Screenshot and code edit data
___
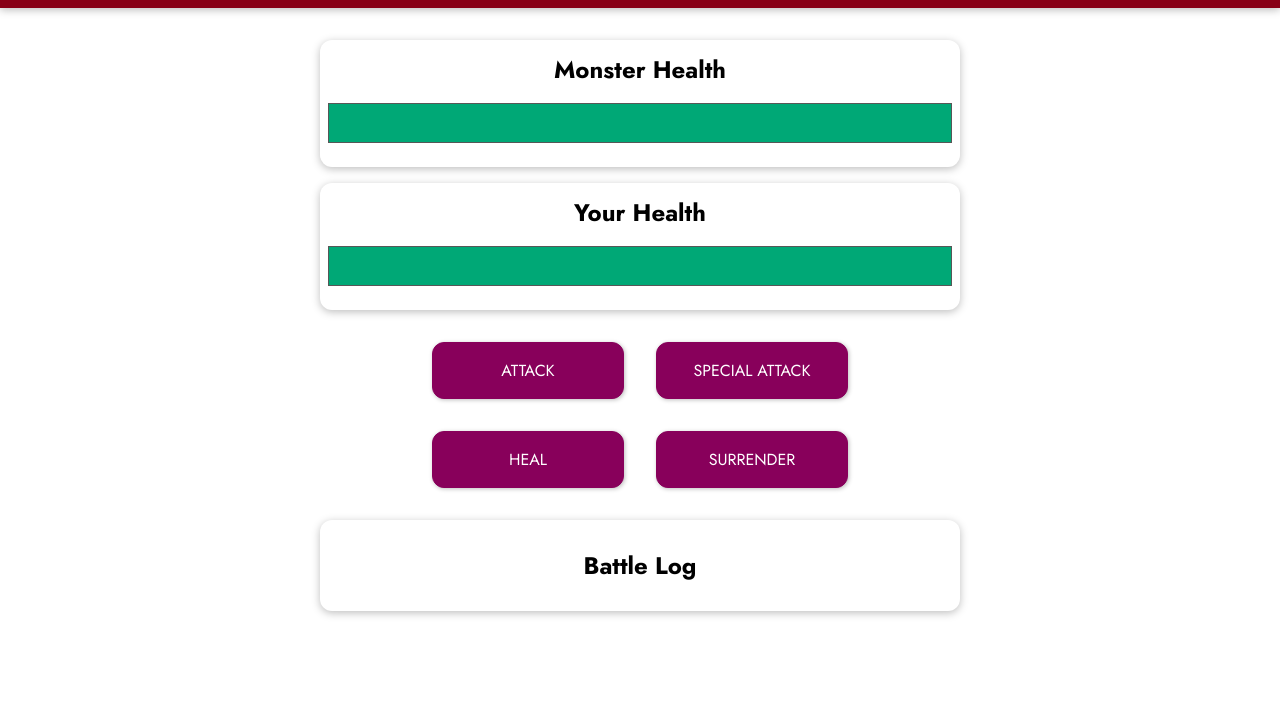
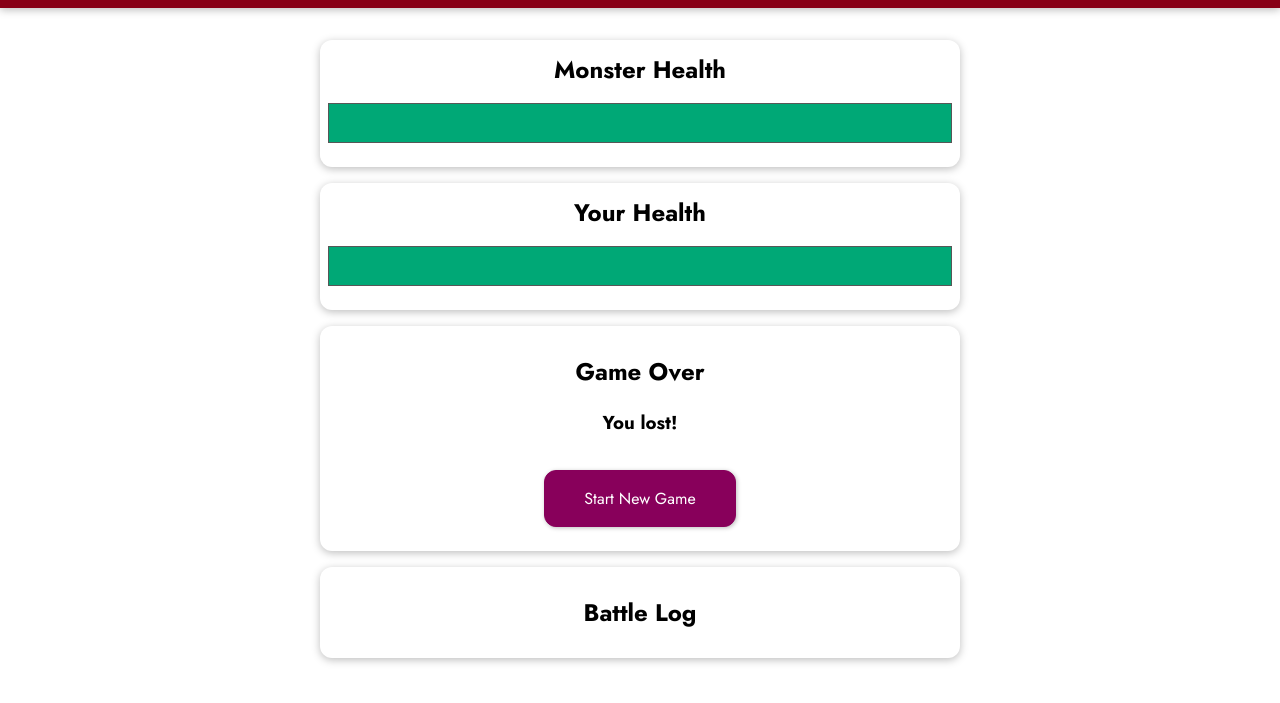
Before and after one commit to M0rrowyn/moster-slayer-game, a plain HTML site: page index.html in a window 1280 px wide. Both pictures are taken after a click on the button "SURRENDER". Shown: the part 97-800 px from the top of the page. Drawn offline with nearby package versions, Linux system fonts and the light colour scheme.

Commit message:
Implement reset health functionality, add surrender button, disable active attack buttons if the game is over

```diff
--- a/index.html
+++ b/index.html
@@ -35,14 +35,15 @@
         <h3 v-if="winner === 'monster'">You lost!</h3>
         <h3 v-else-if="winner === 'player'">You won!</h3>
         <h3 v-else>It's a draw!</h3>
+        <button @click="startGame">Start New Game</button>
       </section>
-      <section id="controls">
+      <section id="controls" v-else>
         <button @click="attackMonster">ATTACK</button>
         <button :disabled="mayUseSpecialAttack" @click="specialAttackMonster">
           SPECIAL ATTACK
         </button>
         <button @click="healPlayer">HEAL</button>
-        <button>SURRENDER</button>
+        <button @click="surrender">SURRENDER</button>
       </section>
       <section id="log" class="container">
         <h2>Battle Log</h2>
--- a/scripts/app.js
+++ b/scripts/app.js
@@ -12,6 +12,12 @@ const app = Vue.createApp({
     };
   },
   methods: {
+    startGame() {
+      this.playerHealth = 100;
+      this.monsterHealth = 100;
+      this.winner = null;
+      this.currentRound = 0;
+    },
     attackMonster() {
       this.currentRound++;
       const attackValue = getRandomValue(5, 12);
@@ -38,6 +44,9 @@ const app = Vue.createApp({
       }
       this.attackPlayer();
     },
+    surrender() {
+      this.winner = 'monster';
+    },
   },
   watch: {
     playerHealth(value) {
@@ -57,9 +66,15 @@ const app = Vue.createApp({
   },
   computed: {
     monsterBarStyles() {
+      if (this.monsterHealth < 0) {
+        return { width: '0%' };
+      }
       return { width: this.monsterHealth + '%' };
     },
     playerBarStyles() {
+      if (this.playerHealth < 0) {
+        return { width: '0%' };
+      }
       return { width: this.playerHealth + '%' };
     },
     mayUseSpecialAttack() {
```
___
* _PROMPT_:
Copy each line containing the word "this" from the data.

* _RESPONSE BELOW_:
+      this.playerHealth = 100;
+      this.monsterHealth = 100;
+      this.winner = null;
+      this.currentRound = 0;
       this.currentRound++;
       this.attackPlayer();
+      this.winner = 'monster';
+      if (this.monsterHealth < 0) {
       return { width: this.monsterHealth + '%' };
+      if (this.playerHealth < 0) {
       return { width: this.playerHealth + '%' };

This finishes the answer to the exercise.